It is well known and understood that suitably trained drivers can use very high speeds without special risk.
Paul Womack wrote in asking that we should clarify what is meant by "suitably trained". Paul was rightly concerned that some inexperienced drivers might think that they were suitably trained and would take extra risks.
So what sort of training, attitude and experience might be required before a driver could be trusted to use "very high speeds" in safety?
Attitude is very important. Our suitably trained driver will have safety as a primary concern at all times. He certainly won't be showing off. He will be calm and drive without fuss or flourish.
Hazard perception builds slowly with driving experience. Drivers take between 100,000 miles and 500,000 miles to develop good hazard perception. It's the lack of development of hazard perception more than anything else which puts less experienced drivers at risk. Insurance companies know this and charge premiums to suit.
Advanced driver training takes many forms. Police drivers are trained for high speeds, but IAM advanced driver training takes place within normal UK speed limits. There are "high performance" driving courses available to the public which are perhaps closer to Police standards. Very few people acquire the skills of advanced drivers without taking training, and your advanced instructor will be able to advise you of the standards you are achieving. Experience on a race track and a skid pan where you will learn "on the limit" handling are also valuable.
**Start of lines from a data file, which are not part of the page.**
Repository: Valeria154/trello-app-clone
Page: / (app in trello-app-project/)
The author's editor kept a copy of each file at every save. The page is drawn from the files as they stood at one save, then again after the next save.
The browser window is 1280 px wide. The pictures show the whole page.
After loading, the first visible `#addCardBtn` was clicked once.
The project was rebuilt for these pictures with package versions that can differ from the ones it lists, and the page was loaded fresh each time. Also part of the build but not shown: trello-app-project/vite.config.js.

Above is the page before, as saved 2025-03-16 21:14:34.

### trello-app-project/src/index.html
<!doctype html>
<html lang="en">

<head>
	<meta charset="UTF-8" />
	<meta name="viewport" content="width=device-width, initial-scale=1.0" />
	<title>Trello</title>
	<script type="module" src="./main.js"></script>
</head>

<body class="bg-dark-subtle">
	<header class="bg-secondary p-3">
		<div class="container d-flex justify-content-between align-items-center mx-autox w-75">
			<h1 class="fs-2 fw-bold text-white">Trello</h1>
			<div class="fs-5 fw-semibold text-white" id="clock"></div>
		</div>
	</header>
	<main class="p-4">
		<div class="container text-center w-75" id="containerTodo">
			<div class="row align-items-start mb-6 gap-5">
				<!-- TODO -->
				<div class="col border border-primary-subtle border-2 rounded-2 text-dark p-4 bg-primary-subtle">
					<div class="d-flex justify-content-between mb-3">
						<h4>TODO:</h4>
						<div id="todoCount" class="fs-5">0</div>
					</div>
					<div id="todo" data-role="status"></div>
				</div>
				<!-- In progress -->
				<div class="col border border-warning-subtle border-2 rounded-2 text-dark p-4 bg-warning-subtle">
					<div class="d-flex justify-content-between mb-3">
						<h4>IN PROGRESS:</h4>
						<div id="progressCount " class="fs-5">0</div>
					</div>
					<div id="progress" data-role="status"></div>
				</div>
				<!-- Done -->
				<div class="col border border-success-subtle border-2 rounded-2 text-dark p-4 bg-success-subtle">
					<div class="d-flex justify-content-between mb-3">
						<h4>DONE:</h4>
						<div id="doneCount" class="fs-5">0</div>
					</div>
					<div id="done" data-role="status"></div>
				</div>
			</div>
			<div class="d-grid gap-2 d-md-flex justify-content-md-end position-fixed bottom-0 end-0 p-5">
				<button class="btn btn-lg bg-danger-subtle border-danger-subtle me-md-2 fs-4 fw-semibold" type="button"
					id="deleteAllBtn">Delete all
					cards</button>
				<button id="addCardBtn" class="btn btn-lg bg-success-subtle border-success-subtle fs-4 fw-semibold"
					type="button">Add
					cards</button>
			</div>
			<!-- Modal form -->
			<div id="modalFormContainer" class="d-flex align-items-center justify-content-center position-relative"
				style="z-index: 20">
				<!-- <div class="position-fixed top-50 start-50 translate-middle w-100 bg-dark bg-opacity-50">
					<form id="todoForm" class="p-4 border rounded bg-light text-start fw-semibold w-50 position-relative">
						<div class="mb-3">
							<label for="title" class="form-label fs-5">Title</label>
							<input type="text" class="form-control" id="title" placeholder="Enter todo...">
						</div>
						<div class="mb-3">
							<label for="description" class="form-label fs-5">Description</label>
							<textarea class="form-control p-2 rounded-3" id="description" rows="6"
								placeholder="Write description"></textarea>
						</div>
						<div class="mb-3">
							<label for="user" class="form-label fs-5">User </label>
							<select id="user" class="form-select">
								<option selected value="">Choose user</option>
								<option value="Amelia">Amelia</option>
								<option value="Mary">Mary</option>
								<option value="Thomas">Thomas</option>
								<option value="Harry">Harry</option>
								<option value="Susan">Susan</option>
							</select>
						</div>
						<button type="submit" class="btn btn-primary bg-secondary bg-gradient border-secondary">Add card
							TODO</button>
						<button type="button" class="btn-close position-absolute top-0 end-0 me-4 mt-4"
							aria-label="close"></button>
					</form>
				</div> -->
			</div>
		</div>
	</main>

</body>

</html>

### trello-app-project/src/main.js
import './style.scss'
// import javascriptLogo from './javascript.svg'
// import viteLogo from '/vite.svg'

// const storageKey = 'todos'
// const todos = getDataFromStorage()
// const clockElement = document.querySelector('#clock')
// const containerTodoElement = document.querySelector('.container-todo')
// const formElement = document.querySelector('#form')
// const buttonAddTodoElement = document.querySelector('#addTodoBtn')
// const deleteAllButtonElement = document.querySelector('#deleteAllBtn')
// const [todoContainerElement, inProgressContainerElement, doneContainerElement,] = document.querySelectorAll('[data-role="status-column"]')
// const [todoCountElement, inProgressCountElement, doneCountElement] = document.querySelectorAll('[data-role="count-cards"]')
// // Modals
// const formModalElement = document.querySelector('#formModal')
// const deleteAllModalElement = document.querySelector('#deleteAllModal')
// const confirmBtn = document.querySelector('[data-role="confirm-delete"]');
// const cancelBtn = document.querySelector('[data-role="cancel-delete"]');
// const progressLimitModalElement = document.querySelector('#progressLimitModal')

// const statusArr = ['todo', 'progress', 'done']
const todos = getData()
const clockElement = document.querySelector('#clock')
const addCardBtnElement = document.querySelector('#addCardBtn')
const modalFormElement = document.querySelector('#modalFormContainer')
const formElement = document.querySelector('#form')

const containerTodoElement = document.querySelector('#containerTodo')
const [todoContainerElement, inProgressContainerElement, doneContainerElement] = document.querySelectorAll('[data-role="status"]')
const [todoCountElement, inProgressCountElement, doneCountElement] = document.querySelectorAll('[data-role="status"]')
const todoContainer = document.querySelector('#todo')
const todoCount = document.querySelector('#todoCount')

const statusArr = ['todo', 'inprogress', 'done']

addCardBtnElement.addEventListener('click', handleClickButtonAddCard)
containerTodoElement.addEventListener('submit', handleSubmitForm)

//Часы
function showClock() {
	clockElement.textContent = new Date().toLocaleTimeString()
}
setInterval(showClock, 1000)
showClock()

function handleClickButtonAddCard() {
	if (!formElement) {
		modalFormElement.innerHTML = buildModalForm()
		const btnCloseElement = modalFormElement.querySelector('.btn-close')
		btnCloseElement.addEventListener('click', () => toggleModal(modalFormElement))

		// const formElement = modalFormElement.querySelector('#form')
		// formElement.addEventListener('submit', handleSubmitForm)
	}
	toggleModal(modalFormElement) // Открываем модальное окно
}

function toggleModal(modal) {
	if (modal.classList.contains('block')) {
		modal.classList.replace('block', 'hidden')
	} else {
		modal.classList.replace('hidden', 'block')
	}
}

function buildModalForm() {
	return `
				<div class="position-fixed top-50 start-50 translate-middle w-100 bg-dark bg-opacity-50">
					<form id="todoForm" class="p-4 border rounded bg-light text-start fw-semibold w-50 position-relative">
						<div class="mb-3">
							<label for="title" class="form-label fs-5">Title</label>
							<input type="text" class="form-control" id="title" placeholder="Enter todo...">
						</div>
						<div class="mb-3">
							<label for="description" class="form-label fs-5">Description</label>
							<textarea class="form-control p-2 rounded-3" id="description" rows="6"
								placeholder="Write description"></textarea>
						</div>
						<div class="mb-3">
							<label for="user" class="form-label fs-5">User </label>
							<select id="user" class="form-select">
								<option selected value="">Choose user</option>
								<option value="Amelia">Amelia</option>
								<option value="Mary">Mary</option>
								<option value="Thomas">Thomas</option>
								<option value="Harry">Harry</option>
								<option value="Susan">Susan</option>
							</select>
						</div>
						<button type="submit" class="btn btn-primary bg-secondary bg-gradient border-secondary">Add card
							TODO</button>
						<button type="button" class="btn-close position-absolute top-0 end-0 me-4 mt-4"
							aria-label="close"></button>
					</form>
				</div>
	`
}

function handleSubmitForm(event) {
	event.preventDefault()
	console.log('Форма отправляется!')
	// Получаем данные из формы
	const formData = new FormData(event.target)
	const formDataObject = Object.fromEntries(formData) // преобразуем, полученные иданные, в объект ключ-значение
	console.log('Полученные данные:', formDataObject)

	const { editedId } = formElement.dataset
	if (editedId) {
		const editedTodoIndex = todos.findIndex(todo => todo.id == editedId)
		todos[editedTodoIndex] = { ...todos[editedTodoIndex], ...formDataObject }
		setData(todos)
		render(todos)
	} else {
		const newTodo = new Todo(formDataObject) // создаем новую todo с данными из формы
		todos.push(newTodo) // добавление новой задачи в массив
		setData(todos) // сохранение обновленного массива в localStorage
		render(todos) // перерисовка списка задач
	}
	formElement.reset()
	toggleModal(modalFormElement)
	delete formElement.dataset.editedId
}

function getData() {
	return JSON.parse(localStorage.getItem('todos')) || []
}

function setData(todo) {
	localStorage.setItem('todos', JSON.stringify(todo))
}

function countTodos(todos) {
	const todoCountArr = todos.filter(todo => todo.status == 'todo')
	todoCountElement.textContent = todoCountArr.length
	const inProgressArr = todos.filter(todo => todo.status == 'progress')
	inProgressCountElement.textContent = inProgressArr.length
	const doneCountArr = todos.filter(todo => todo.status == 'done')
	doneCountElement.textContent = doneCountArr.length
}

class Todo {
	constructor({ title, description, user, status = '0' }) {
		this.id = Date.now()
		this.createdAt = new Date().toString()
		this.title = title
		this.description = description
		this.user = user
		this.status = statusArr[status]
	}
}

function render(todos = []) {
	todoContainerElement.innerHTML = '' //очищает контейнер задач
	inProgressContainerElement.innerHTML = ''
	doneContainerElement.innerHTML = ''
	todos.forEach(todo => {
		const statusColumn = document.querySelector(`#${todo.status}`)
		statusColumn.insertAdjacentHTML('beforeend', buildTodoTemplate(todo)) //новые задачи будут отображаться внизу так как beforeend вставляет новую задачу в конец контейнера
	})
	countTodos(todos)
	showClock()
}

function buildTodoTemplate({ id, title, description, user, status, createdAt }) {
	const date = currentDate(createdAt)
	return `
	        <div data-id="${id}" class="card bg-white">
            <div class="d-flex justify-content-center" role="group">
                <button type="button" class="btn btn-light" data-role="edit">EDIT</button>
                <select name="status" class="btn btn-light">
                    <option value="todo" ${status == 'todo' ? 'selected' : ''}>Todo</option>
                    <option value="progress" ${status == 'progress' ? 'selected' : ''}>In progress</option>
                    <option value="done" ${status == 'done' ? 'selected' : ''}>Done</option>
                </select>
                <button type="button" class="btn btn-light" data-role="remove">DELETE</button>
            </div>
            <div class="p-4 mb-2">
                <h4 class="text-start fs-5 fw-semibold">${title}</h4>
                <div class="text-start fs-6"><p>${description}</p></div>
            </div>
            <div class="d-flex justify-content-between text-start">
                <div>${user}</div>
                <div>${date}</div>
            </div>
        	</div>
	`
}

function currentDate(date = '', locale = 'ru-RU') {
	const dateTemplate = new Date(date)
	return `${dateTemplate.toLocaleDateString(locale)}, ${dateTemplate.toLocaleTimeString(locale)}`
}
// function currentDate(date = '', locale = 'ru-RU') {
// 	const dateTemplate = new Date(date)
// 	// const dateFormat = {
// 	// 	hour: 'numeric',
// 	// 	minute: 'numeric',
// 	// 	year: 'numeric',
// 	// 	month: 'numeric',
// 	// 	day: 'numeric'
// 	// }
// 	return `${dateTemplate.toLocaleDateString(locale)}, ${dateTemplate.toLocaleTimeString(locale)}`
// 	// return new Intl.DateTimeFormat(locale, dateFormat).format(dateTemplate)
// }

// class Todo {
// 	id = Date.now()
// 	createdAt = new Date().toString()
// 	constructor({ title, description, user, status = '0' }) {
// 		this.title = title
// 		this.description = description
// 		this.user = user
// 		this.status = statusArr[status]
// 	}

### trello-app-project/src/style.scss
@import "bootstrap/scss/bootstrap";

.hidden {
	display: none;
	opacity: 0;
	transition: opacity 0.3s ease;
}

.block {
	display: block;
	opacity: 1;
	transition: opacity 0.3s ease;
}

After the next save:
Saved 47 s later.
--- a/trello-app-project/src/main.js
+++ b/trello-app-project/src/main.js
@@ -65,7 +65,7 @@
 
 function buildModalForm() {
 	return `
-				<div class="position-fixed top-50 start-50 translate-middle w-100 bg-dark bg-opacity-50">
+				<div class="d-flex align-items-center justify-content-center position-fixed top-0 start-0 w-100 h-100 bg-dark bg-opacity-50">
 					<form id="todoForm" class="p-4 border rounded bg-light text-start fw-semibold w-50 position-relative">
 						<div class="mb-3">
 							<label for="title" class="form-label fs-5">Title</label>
DO NOT make the mistake of thinking
you're safe at very high speeds until you are trained in advanced driving
AND you have plenty of experience. Take your instructor's advice.